I agree with Professor Salin when he highlights the dangers for liberty of the French system in which (presumably the parliament) created an independent organization which has discretionary power over the distribution of radio frequencies and treats them as if they were its own private property. But in my opinion the greater danger of this situation does not arise from the fact that this organization uses arbitrariness in fixing some rules or parameters for preventing a concentration of TV and radio frequencies, but by the fact that its activity, as well as that of the institution that constituted it, is not limited by principles but by the arbitrary will and decision of a political majority, as the current case of Italy illustrates very well. If arbitrariness was limited to finding a balance between non arbitrary principles, damage would be very limited, because the strongest infringements on our liberty come from ‘laws’ which do not have any basis of principle and are totally arbitrary (and therefore are not laws).
Friedrich von Hayek claimed that liberty is that condition of men in which coercion of some by others is, not eliminated, but reduced as much as possible in society. I think that a different way of saying this is that liberty is that condition of men in which recourse to arbitrariness is, not eliminated, but reduced as much as possible in society.
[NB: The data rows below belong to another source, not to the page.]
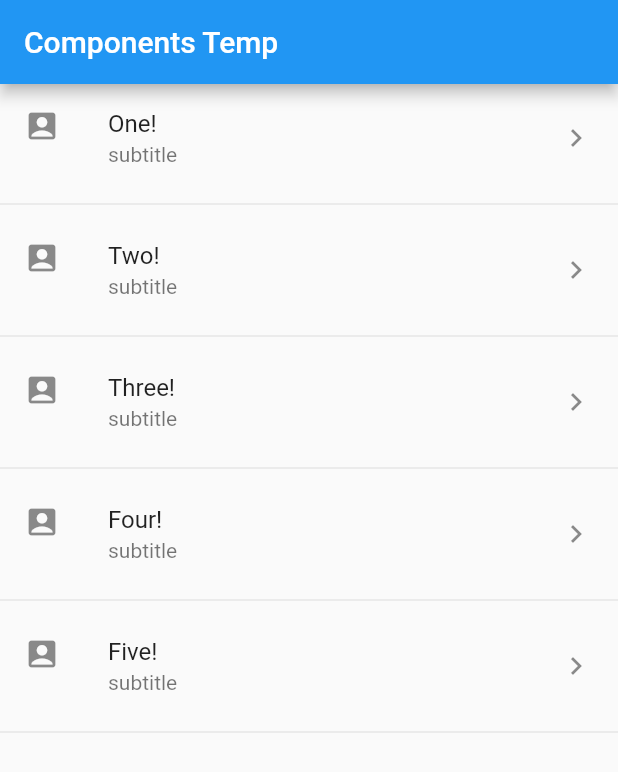
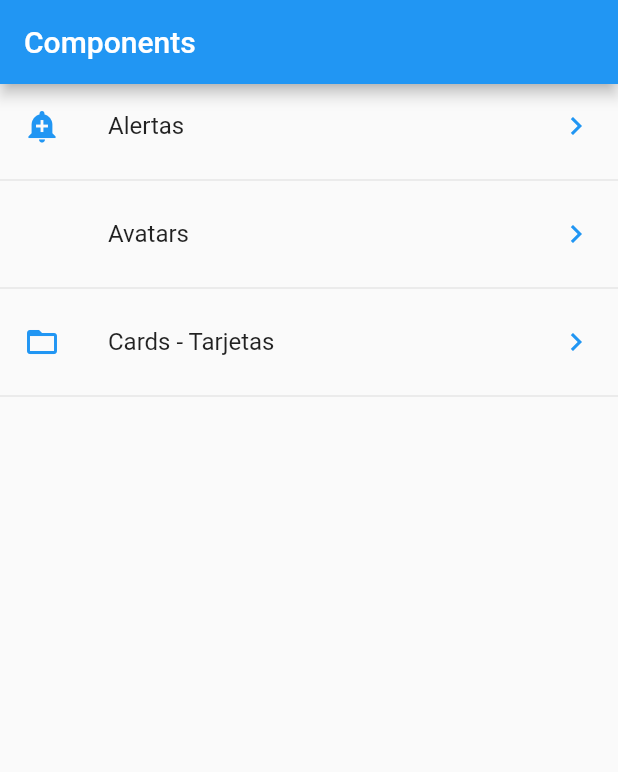
Before and after one commit to celia1996/ComponetsApp_Flutter, a Flutter app: the screen it shows after launch, on a phone screen of 412 x 824 dp. Shown: the top 772 px of the screen. Run offline on Flutter 3.47's test engine with Material 2 defaults, Android fonts, the phone set to English and light mode, and no system bars.

Commit message:
List using JSON

```diff
--- /dev/null
+++ b/data/menu_opts.json
@@ -0,0 +1,20 @@
+{
+    "nombreApp" : "Componentes",
+    "rutas" : [
+        {
+            "ruta" : "alert",
+            "icon" : "add_alert",
+            "texto": "Alertas"
+        },
+        {
+            "ruta" : "avatar",
+            "icon" : "accessibility",
+            "texto": "Avatars"
+        },
+        {
+            "ruta" : "card",
+            "icon" : "folder_open",
+            "texto": "Cards - Tarjetas"
+        }
+    ]
+}
--- a/lib/main.dart
+++ b/lib/main.dart
@@ -1,3 +1,4 @@
+import 'package:components/src/pages/home_page.dart';
 import 'package:components/src/pages/home_temp.dart';
 import 'package:flutter/material.dart';
 
@@ -9,7 +10,7 @@ class MyApp extends StatelessWidget {
     return MaterialApp(
       title: 'Components App',
       debugShowCheckedModeBanner: false,
-      home: HomePageTemp()
+      home: HomePage()
     );
   }
 }
--- /dev/null
+++ b/lib/src/pages/home_page.dart
@@ -0,0 +1,50 @@
+import 'package:components/src/providers/menu_provider.dart';
+import 'package:components/src/utils/icon_string_util.dart';
+import 'package:flutter/material.dart';
+import 'package:components/src/providers/menu_provider.dart';
+
+class HomePage extends StatelessWidget {
+  @override
+  Widget build(BuildContext context) {
+    return Scaffold(
+      appBar: AppBar(
+        title: Text('Components'),
+      ),
+      body: _list(),
+    );
+  }
+
+  Widget _list() {
+    return FutureBuilder(
+      future: menuProvider.loadData(),
+      initialData: [],
+      builder: (context, AsyncSnapshot<List<dynamic>> snapshot) {
+
+        return ListView(
+          children: _itemsList(snapshot.data),
+        );
+
+      },
+    );
+  }
+
+  List<Widget> _itemsList(List <dynamic> data) {
+
+    final List<Widget> options = [];
+
+    data.forEach((option) {
+
+      final widgetTemporary = ListTile(
+        title: Text(option['texto']),
+        leading: getIcon(option['icon']),
+        trailing: Icon(Icons.keyboard_arrow_right, color: Colors.blue),
+        onTap: (){
+
+        },
+      );
+      options..add(widgetTemporary)
+             ..add(Divider());
+    });
+    return options;
+  }
+}
--- a/pubspec.yaml
+++ b/pubspec.yaml
@@ -45,8 +45,8 @@ flutter:
   uses-material-design: true
 
   # To add assets to your application, add an assets section, like this:
-  # assets:
-  #   - images/a_dot_burr.jpeg
+  assets:
+    - data/menu_opts.json
   #   - images/a_dot_ham.jpeg
 
   # An image asset can refer to one or more resolution-specific "variants", see
```
Also changed, not shown: lib/src/providers/menu_provider.dart (added, +22 -0 lines), lib/src/utils/icon_string_util.dart (added, +14 -0 lines).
I believe that it is in this imperfection, in this indefinite tendency towards an undefined, slowly changing “minimum possible” (which gradually decreases the more we learn the art of liberty, and vice-versa increases the more we lose it, and which regards every form of arbitrariness, from group decisions to coercion), that lies a great part of the humanity and of the beauty of liberalism.